- Your application, including any additional information you provide, will then be examined by one of the Department's medical assessors, who will provide an opinion to the deciding officer as to whether your child meets the medical criteria for the scheme.
- If the additional form "Dom Care 3" is not received and is considered desirable/necessary by the MA, a decision will not be made until we contact you to see if you want to submit this form. If a completed form has not been provided in a reasonable time frame the MA will proceed to make a decision.
- The deciding officer having received the opinion of the medical assessor will consider the application in its entirety and make a decision on whether you qualify for DCA or not. You will receive notification of the Deciding Officer's decision in writing. (We will write to inform you of the decision.)
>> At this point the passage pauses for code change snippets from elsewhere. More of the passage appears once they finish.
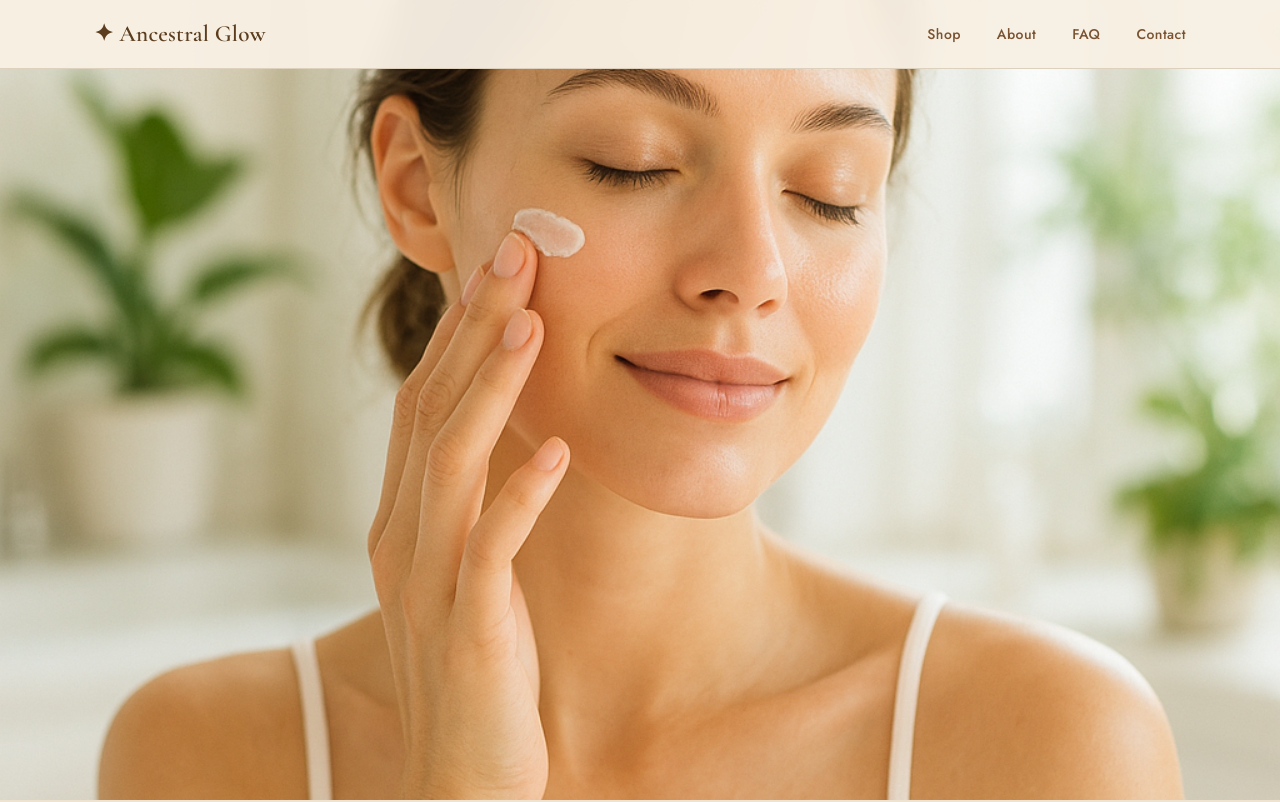
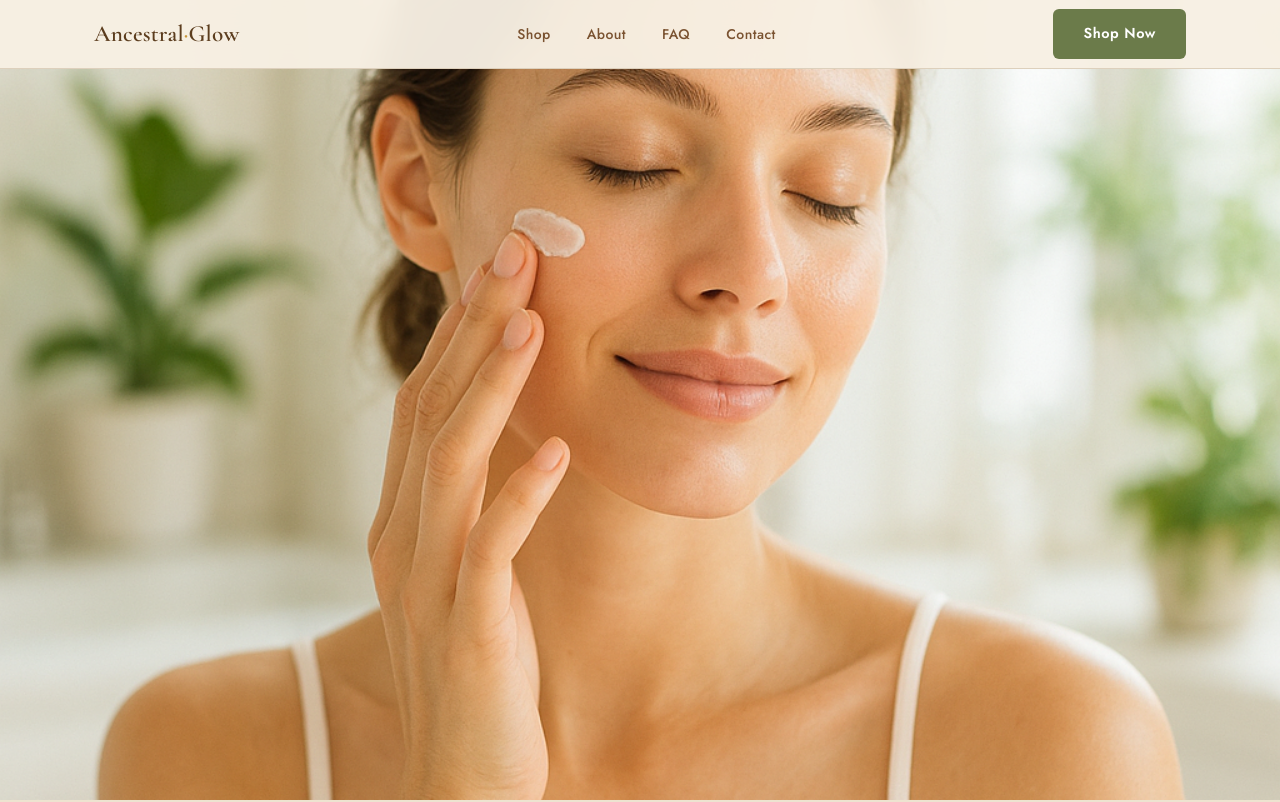
Before and after one commit to jackharrows/Drop, a React (Vite) app: page / in a window 1280 px wide. Shown: the top 802 px of the page. Built offline with nearby package versions, Linux system fonts and the light colour scheme.

Commit message:
Update Navbar.jsx

```diff
--- a/src/components/Navbar.jsx
+++ b/src/components/Navbar.jsx
@@ -1,41 +1,62 @@
 import { useState } from 'react';
 
+const NAV_LINKS = [
+  { label: 'Shop',    href: '#products' },
+  { label: 'About',   href: '#about'    },
+  { label: 'FAQ',     href: '#faq'      },
+  { label: 'Contact', href: '#contact'  },
+];
+
 export default function Navbar() {
-  const [menuOpen, setMenuOpen] = useState(false);
+  const [open, setOpen] = useState(false);
 
-  const links = [
-    { label: 'Shop', href: '#products' },
-    { label: 'About', href: '#about' },
-    { label: 'FAQ', href: '#faq' },
-    { label: 'Contact', href: '#contact' },
-  ];
+  const close = () => setOpen(false);
 
   return (
     <nav className="navbar">
       <div className="navbar-inner">
-        <a href="#" className="navbar-logo">
-          <span>✦</span> Ancestral <span>Glow</span>
+        {/* Logo */}
+        <a href="#hero" className="navbar-logo" onClick={close}>
+          Ancestral<span className="logo-dot">·</span>Glow
         </a>
 
-        <ul className="navbar-links" style={{ display: menuOpen ? 'flex' : undefined }}>
-          {links.map((link) => (
+        {/* Desktop links */}
+        <ul className="navbar-links">
+          {NAV_LINKS.map((link) => (
             <li key={link.href}>
-              <a href={link.href} onClick={() => setMenuOpen(false)}>
-                {link.label}
-              </a>
+              <a href={link.href}>{link.label}</a>
             </li>
           ))}
         </ul>
 
+        {/* Desktop CTA */}
+        <a href="#products" className="btn btn-primary navbar-cta">
+          Shop Now
+        </a>
+
+        {/* Hamburger */}
         <button
           className="mobile-menu-btn"
-          onClick={() => setMenuOpen(!menuOpen)}
-          aria-label="Toggle menu"
+          onClick={() => setOpen((o) => !o)}
+          aria-label="Toggle navigation"
+          aria-expanded={open}
         >
-          <span style={menuOpen ? { transform: 'rotate(45deg) translate(5px, 5px)' } : {}} />
-          <span style={menuOpen ? { opacity: 0 } : {}} />
-          <span style={menuOpen ? { transform: 'rotate(-45deg) translate(5px, -5px)' } : {}} />
+          <span style={open ? { transform: 'rotate(45deg) translate(5px, 5px)' } : {}} />
+          <span style={open ? { opacity: 0 }                                    : {}} />
+          <span style={open ? { transform: 'rotate(-45deg) translate(5px, -5px)' } : {}} />
         </button>
+      </div>
+
+      {/* Mobile dropdown */}
+      <div className={`mobile-menu${open ? ' open' : ''}`}>
+        {NAV_LINKS.map((link) => (
+          <a key={link.href} href={link.href} onClick={close}>
+            {link.label}
+          </a>
+        ))}
+        <a href="#products" className="btn btn-primary" style={{ marginTop: '0.75rem' }} onClick={close}>
+          Shop Now
+        </a>
       </div>
     </nav>
   );
```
- In the notification you receive, you will be advised of the Deciding Officer's decision. If the application is allowed you will be advised when and how payment will be made and when your entitlement may be reviewed. If the decision is to disallow your application, you will be told the reason for the disallowance and given the right to have the decision reviewed and/or you can appeal the decision directly to the Social Welfare Appeals Office (SWAO).
- In the case of PDDs - Where the decision of the deciding officer is that you do not qualify for DCA, a detailed assessment form can be provided to document the areas that were considered by the MA in forming their opinion.
- Should you request a review of or appeal a disallow decision, your application will be sent for a review opinion by another medical assessor, together with any new or additional medical or other information received.
- When the medical assessor's opinion is known, a revised decision will be considered by the deciding officer if necessary.
- If you appeal the case, the appeals officer in reaching their decision will provide a reason for their decision in each case, for your information and that of the deciding officer.
19. Decisions/Reviews and the right to Appeal
Claims are decided by Deciding Officers appointed by the Minister under Section 299 of the Social Welfare (Consolidation) Act 2005. They are independent in the exercise of their function in deciding on entitlement to DCA.
A written notification of the decision is issued to the claimant. Claimants are also advised of their right of appeal against a Deciding Officer's decision.
Any decision of a Deciding Officer may be subsequently revised by a Deciding Officer in the light of new information or evidence. This could arise where new information is made available as part of an appeal by the claimant. In such circumstances, a Deciding Officer may revise a decision on entitlement, if it is to the advantage of the claimant. There is also a right of appeal against a revised decision.
In the case of an application which is refused on medical grounds, the applicant may submit additional information and/or ask for the case to be reviewed by a different Medical Assessor specially designated for this task. Where a person is not satisfied with the decision of a Deciding Officer they may appeal the decision to the Social Welfare Appeals Office. The appeal should be made by writing to the Chief Appeals Officer, Social Welfare Appeals Office, D'Olier House, D'Olier Street, Dublin 2, within 21 days of notification of the Deciding Officer's decision, stating the grounds of appeal. The Appeals Officer can decide the matter summarily or may deal with the case by way of an oral hearing.
A statement is prepared on the facts relied on by the Deciding Officer in the making of a decision on entitlement to DCA and on the extent to which the facts and contentions advanced by the appellant are admitted or disputed. This statement is put before the Chief Appeals Officer.